Suddenly celebrity businessmen, actors, sports stars, singers, even royals seemed irrelevant. The people we were truly in awe of were the low-paid lifesavers, so much so that we stood outside our homes every Thursday to applaud them.
As spring turned to summer and the Black Lives Matter movement gathered momentum, action was taken against those from past generations who had been feted, such as Bristol slave trader Edward Colston whose statue was hauled down. It felt as though the country was re-evaluating the notion of heroism.
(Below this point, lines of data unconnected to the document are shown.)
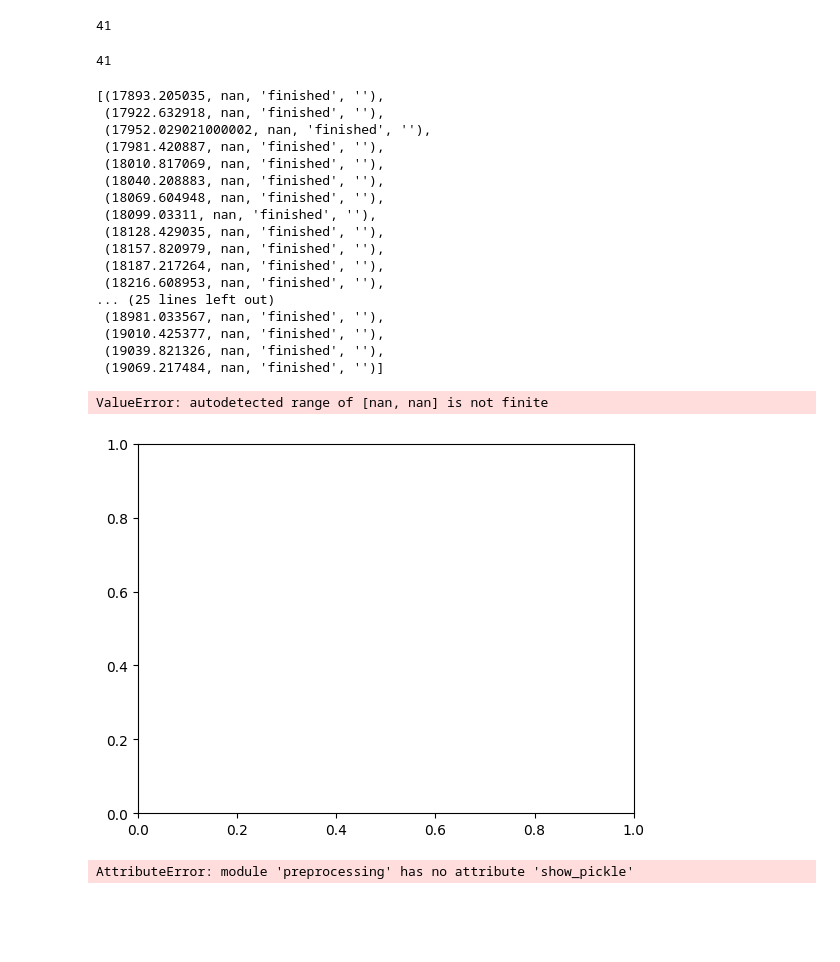
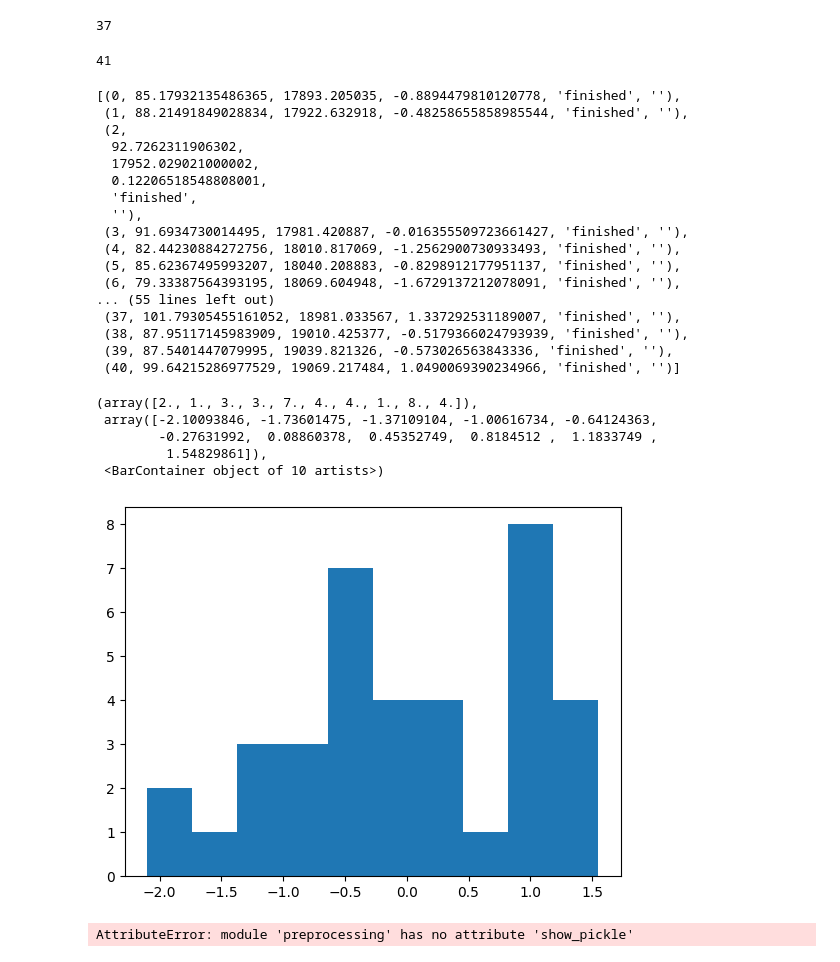
Before and after one commit to KathaMei/Pupille, a Jupyter notebook: notebooks/smooth.ipynb, the cells around one changed output. Cells and saved outputs as stored; diff of their text form; code cells hidden in the pictures; blank space fills up the shorter version.

Commit message:
baseline NaN error

```diff
--- a/notebooks/smooth.ipynb
+++ b/notebooks/smooth.ipynb
@@ -41,7 +41,7 @@ def noplot(df,text,xcol,ycol):
 
 
 if os.getlogin()=='marco':
-    subject_id="PJ06_3_Ruhe"
+    subject_id="PJ01_1_Ruhe"
     data_dir="/home/marco/Nextcloud/KatharinaBeispieldaten/"
 else:
     subject_id="PJ01_1_Ruhe"
@@ -58,7 +58,7 @@ config=preprocessing.create_process_config(0,field,subject_id,data_dir)
 #config.validate_only=True
 
 eye0=preprocessing.process(config,display)
-display(eye0)
+# display(eye0)
 
 if False:
     if config.validate_only:
@@ -115,32 +115,36 @@ for what_pf in eye0.frames:
 # %%
 display(eye0.num_valid, len(eye0.frames))
-display([(f.annotation_ts,f.zscore,f.stage,f.remark) for f in eye0.frames])
+display([(f.index,f.baseline_mean,f.annotation_ts,f.zscore,f.stage,f.remark) for f in eye0.frames])
 
 
 zscores=[f.zscore for f in eye0.frames if f.valid or f.stage=="zscore"]
 plt.hist(zscores)
 # %% [output]
-41
+37
 41
-[(17893.205035, nan, 'finished', ''),
- (17922.632918, nan, 'finished', ''),
- (17952.029021000002, nan, 'finished', ''),
- (17981.420887, nan, 'finished', ''),
- (18010.817069, nan, 'finished', ''),
- (18040.208883, nan, 'finished', ''),
- (18069.604948, nan, 'finished', ''),
- (18099.03311, nan, 'finished', ''),
- (18128.429035, nan, 'finished', ''),
- (18157.820979, nan, 'finished', ''),
- (18187.217264, nan, 'finished', ''),
- (18216.608953, nan, 'finished', ''),
-... (25 lines left out)
- (18981.033567, nan, 'finished', ''),
- (19010.425377, nan, 'finished', ''),
- (19039.821326, nan, 'finished', ''),
- (19069.217484, nan, 'finished', '')]
+[(0, 85.17932135486365, 17893.205035, -0.8894479810120778, 'finished', ''),
+ (1, 88.21491849028834, 17922.632918, -0.48258655858985544, 'finished', ''),
+ (2,
+  92.7262311906302,
+  17952.029021000002,
+  0.12206518548808001,
+  'finished',
+  ''),
+ (3, 91.6934730014495, 17981.420887, -0.016355509723661427, 'finished', ''),
+ (4, 82.44230884272756, 18010.817069, -1.2562900730933493, 'finished', ''),
+ (5, 85.62367495993207, 18040.208883, -0.8298912177951137, 'finished', ''),
+ (6, 79.33387564393195, 18069.604948, -1.6729137212078091, 'finished', ''),
+... (55 lines left out)
+ (37, 101.79305455161052, 18981.033567, 1.337292531189007, 'finished', ''),
+ (38, 87.95117145983909, 19010.425377, -0.5179366024793939, 'finished', ''),
+ (39, 87.5401447079995, 19039.821326, -0.573026563843336, 'finished', ''),
+ (40, 99.64215286977529, 19069.217484, 1.0490069390234966, 'finished', '')]
-ValueError: autodetected range of [nan, nan] is not finite
+(array([2., 1., 3., 3., 7., 4., 4., 1., 8., 4.]),
+ array([-2.10093846, -1.73601475, -1.37109104, -1.00616734, -0.64124363,
+        -0.27631992,  0.08860378,  0.45352749,  0.8184512 ,  1.1833749 ,
+         1.54829861]),
+ <BarContainer object of 10 artists>)
-[figure, old version]
+[figure, new version]
 # %%
 preprocessing.save_pickle(f"{eye0.config.subject_id}.pickle",eye0)
 # %%
```
Also changed, not shown: parts of 6 cells of this notebook, 4 other files.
But how did we arrive at such a skewed version of it?
'Diamonds in the Mud' asks why the British have traditionally been taught to venerate kings and queens, generals and Eton-educated Prime Ministers, while, a few notable exceptions aside, those who changed history from below rarely got a look-in.
It does so by telling the stories of a selection of working-class heroes the award-winning writer has met through life and journalism. Men and women who rose from humble backgrounds to change the world. Some in a huge way, others in a smaller way, but all made the people they came from immensely proud.
From relentless matriarchs like Doreen Lawrence and the Hillsborough mothers to Omagh bomb victim Donna Marie McGillion whose stoicism told the men of terror they wouldn't win; from football men like Bill Shankly and Bob Paisley who brought their people joy to the Fans Supporting Foodbanks group and Marcus Rashford who fed the poor; from class warriors like Dennis Skinner to glass-ceiling breakers like Barbara Castle; from trade union leader Jack Jones who fought fascists in Spain to Muhammad Ali who inspired a generation of British black people to stand tall; from sacked dockers who opened a social justice hub for all-comers to NHS nurses who lost their lives on the Covid frontline as they battled to save others.
The book argues that these are the type of heroes we should be teaching future generations about. That, perhaps, if children in state schools were taught about the achievements of those from the same class as them they would have a fraction of the confidence enjoyed by public school pupils and realise that they too have the capability to change the world.
And maybe Britain would become less of a cap-doffing nation that teaches ordinary people the main thing they need to know is their place.
|Publication date:||5th August 2021|
|Primary Genre||Biographies & Autobiographies|
Closing date: 03/10/2021
'Powerful, vital and visionary' - Jimmy McGovern